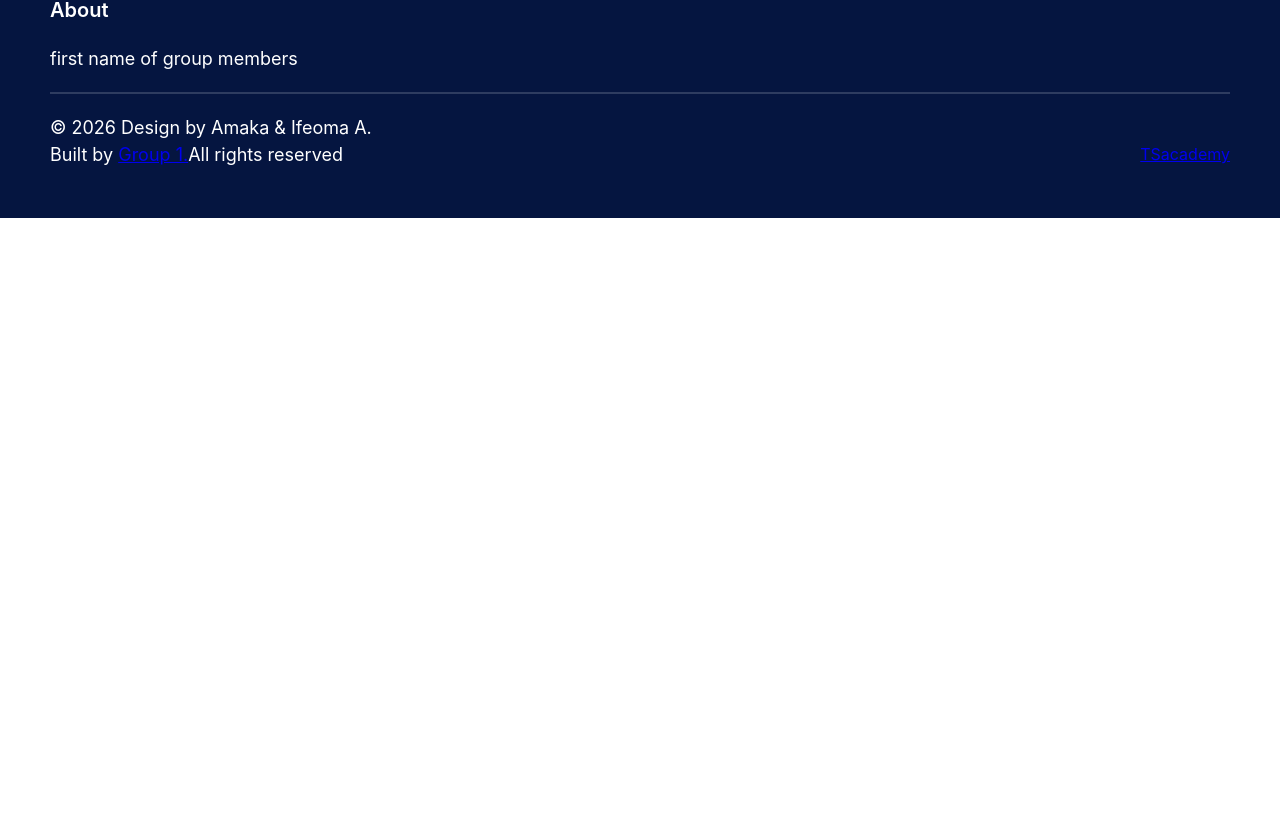
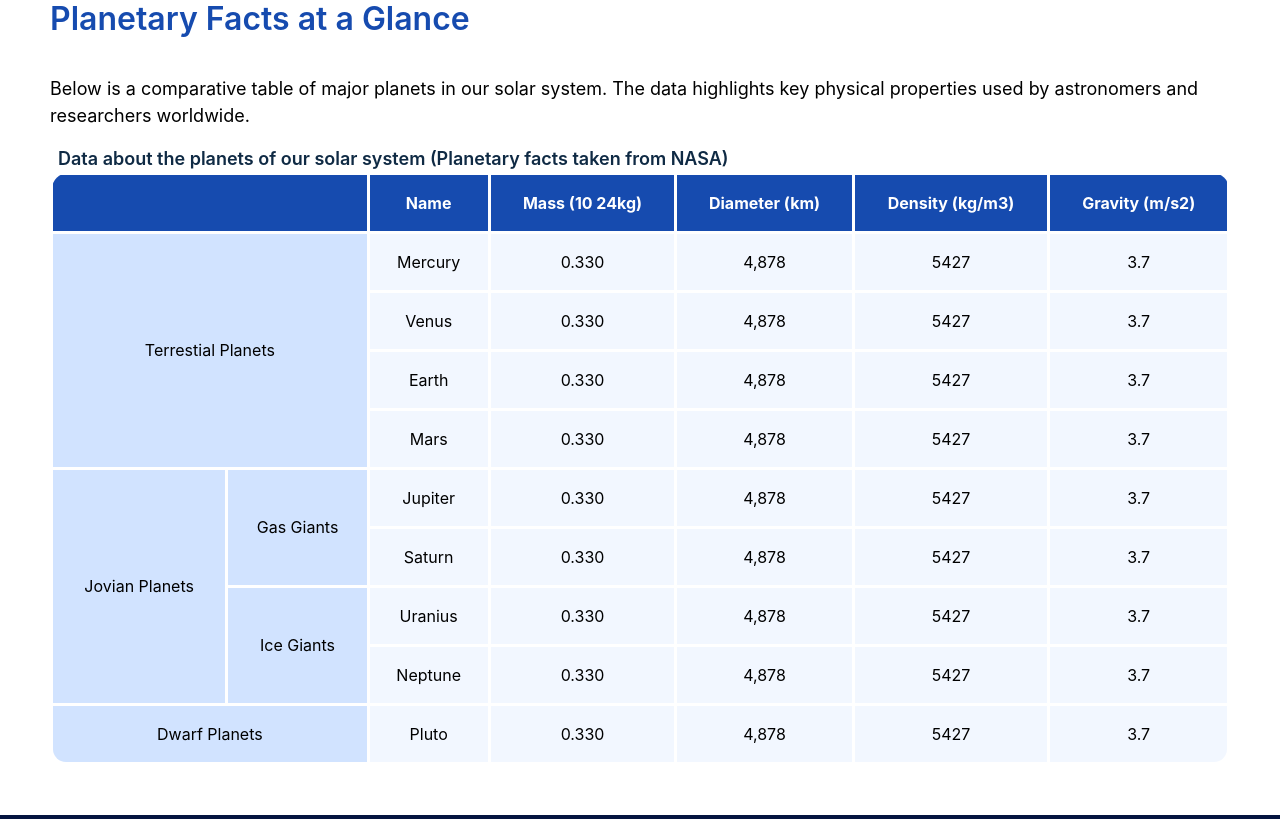
Before and after one commit to Ademicope/tsa-solar-system, a React (Vite) app in the folder solar-system/: page / in a window 1280 px wide. Shown: the part 1521-2340 px from the top of the page. Before the commit the page ends 1739 px from the top, so only its background shows below. Built offline with nearby package versions, Linux system fonts and the light colour scheme; no server answers.

Commit message:
Added Table jsx file and linked it to App jsx

```diff
--- a/solar-system/src/App.jsx
+++ b/solar-system/src/App.jsx
@@ -2,6 +2,7 @@ import Header from './components/Header'
 import PlanetData from './components/PlanetData'
 import Footer from './components/Footer'
 import Visualise from './components/Visualise'
+import Table from './components/Table'
 
 function App() {
 
@@ -10,6 +11,7 @@ function App() {
       <Header></Header>
       <PlanetData />
       <Visualise />
+      <Table />
       <Footer></Footer>
     </>
   )
--- /dev/null
+++ b/solar-system/src/components/Table.jsx
@@ -0,0 +1,96 @@
+function Table(){
+    return(
+        <>
+        <section className="fact-table">
+            <h2>Planetary Facts at a Glance</h2>
+            <p>Below is a comparative table of major planets in our solar system. The data highlights key physical
+                properties used by astronomers and researchers worldwide.</p>
+            <table>
+                <caption>Data about the planets of our solar system (Planetary facts taken from NASA)</caption>
+                <thead>
+                    <tr id="head-tr">
+                        <th colspan="2"></th>
+                        <th>Name</th>
+                        <th>Mass (10 24kg)</th>
+                        <th>Diameter (km)</th>
+                        <th>Density (kg/m3)</th>
+                        <th>Gravity (m/s2)</th>
+                    </tr>
+                </thead>
+                <tbody>
+                    <tr>
+                        <td className="double-span" rowspan="4" colspan="2">Terrestial Planets</td>
+                        <td>Mercury</td>
+                        <td>0.330</td>
+                        <td>4,878</td>
+                        <td>5427</td>
+                        <td>3.7</td>
+                    </tr>
+                    <tr>
+                        <td>Venus</td>
+                        <td>0.330</td>
+                        <td>4,878</td>
+                        <td>5427</td>
+                        <td>3.7</td>
+                    </tr>
+                    <tr>
+                        <td>Earth</td>
+                        <td>0.330</td>
+                        <td>4,878</td>
+                        <td>5427</td>
+                        <td>3.7</td>
+                    </tr>
+                    <tr>
+                        <td>Mars</td>
+                        <td>0.330</td>
+                        <td>4,878</td>
+                        <td>5427</td>
+                        <td>3.7</td>
+                    </tr>
+                    <tr>
+                        <td className="double-span" rowspan="4">Jovian Planets</td>
+                        <td className="double-span" rowspan="2">Gas Giants</td>
+                        <td>Jupiter</td>
+                        <td>0.330</td>
+                        <td>4,878</td>
+                        <td>5427</td>
+                        <td>3.7</td>
+                    </tr>
+                    <tr>
+                        <td>Saturn</td>
+                        <td>0.330</td>
+                        <td>4,878</td>
+                        <td>5427</td>
+                        <td>3.7</td>
+                    </tr>
+                    <tr>
+                        <td className="double-span" rowspan="2">Ice Giants</td>
+                        <td>Uranius</td>
+                        <td>0.330</td>
+                        <td>4,878</td>
+                        <td>5427</td>
+                        <td>3.7</td>
+                    </tr>
+                    <tr>
+                        <td>Neptune</td>
+                        <td>0.330</td>
+                        <td>4,878</td>
+                        <td>5427</td>
+                        <td>3.7</td>
+                    </tr>
+                    <tr>
+                        <td className="double-span" colspan="2" rowspan="2">Dwarf Planets</td>
+                        <td>Pluto</td>
+                        <td>0.330</td>
+                        <td>4,878</td>
+                        <td>5427</td>
+                        <td>3.7</td>
+                    </tr>
+                </tbody>
+            </table>
+        </section>
+        </>
+    )
+}
+
+export default Table
```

####

### REQUIRED ACTION
All lines in the entries above that hold the word "rowspan" need to be copied.

### TASK ANSWER
+                        <td className="double-span" rowspan="4" colspan="2">Terrestial Planets</td>
+                        <td className="double-span" rowspan="4">Jovian Planets</td>
+                        <td className="double-span" rowspan="2">Gas Giants</td>
+                        <td className="double-span" rowspan="2">Ice Giants</td>
+                        <td className="double-span" colspan="2" rowspan="2">Dwarf Planets</td>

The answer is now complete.